Extracted material -
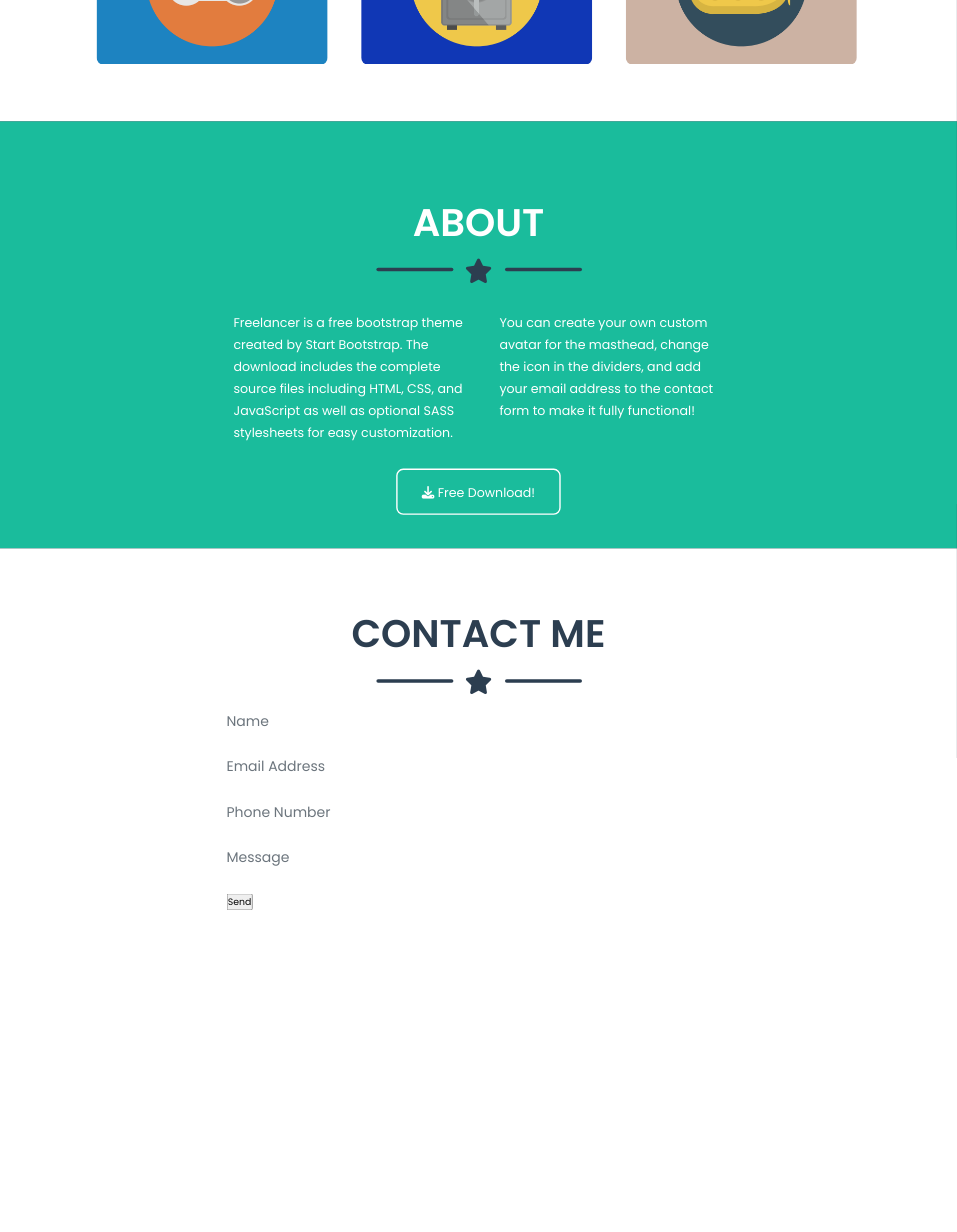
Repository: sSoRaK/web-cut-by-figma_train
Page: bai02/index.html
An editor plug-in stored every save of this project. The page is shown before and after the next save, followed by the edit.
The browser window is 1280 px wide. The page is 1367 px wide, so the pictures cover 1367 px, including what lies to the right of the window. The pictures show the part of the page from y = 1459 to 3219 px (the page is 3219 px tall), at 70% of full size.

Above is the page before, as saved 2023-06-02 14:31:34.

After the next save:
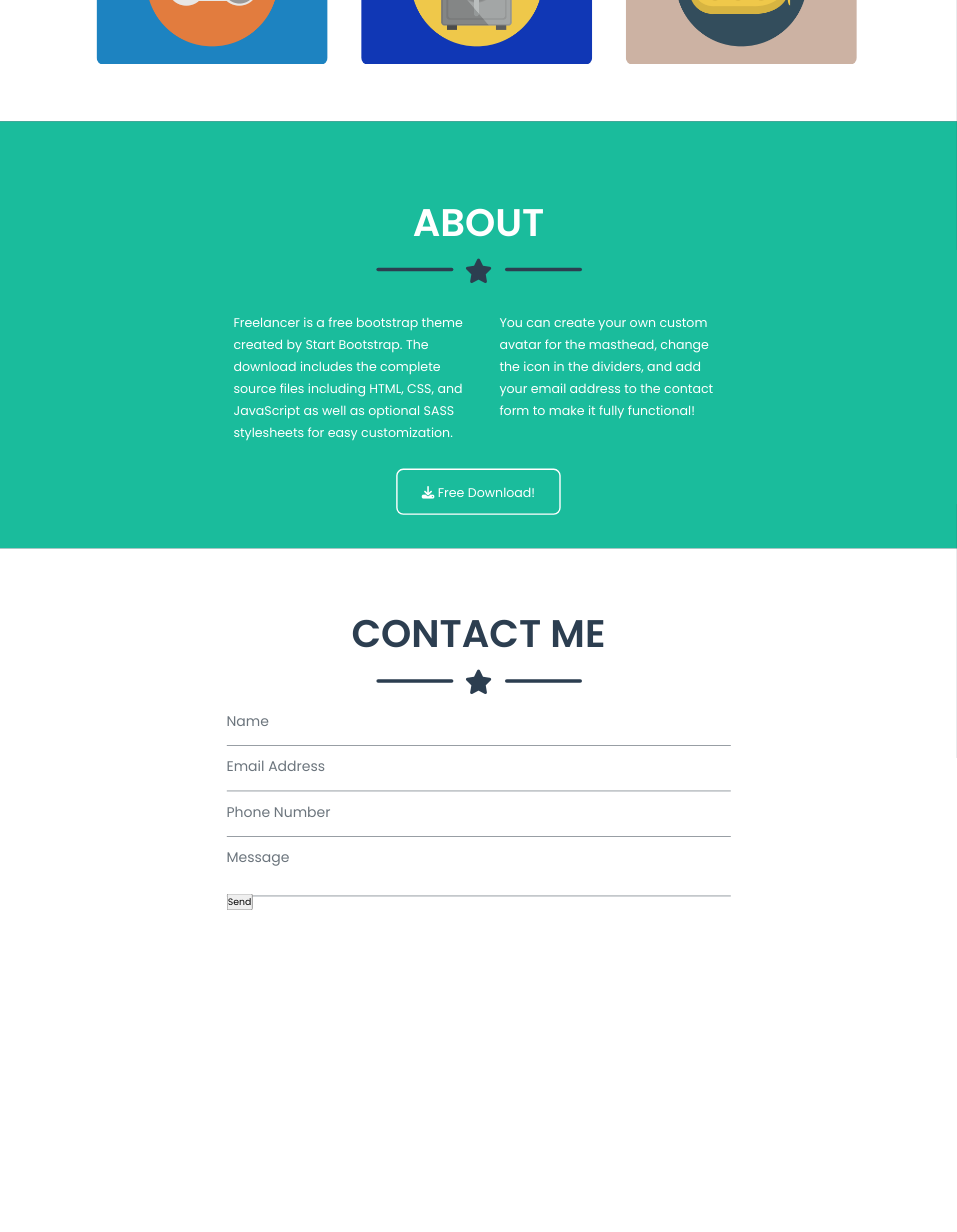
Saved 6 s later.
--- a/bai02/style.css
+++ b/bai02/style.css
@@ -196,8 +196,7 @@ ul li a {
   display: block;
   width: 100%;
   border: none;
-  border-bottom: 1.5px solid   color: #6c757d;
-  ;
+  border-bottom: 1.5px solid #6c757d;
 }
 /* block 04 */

How to complete this task - Report each line above that includes the string "border".

Answer to the problem -
   border: none;
-  border-bottom: 1.5px solid   color: #6c757d;
+  border-bottom: 1.5px solid #6c757d;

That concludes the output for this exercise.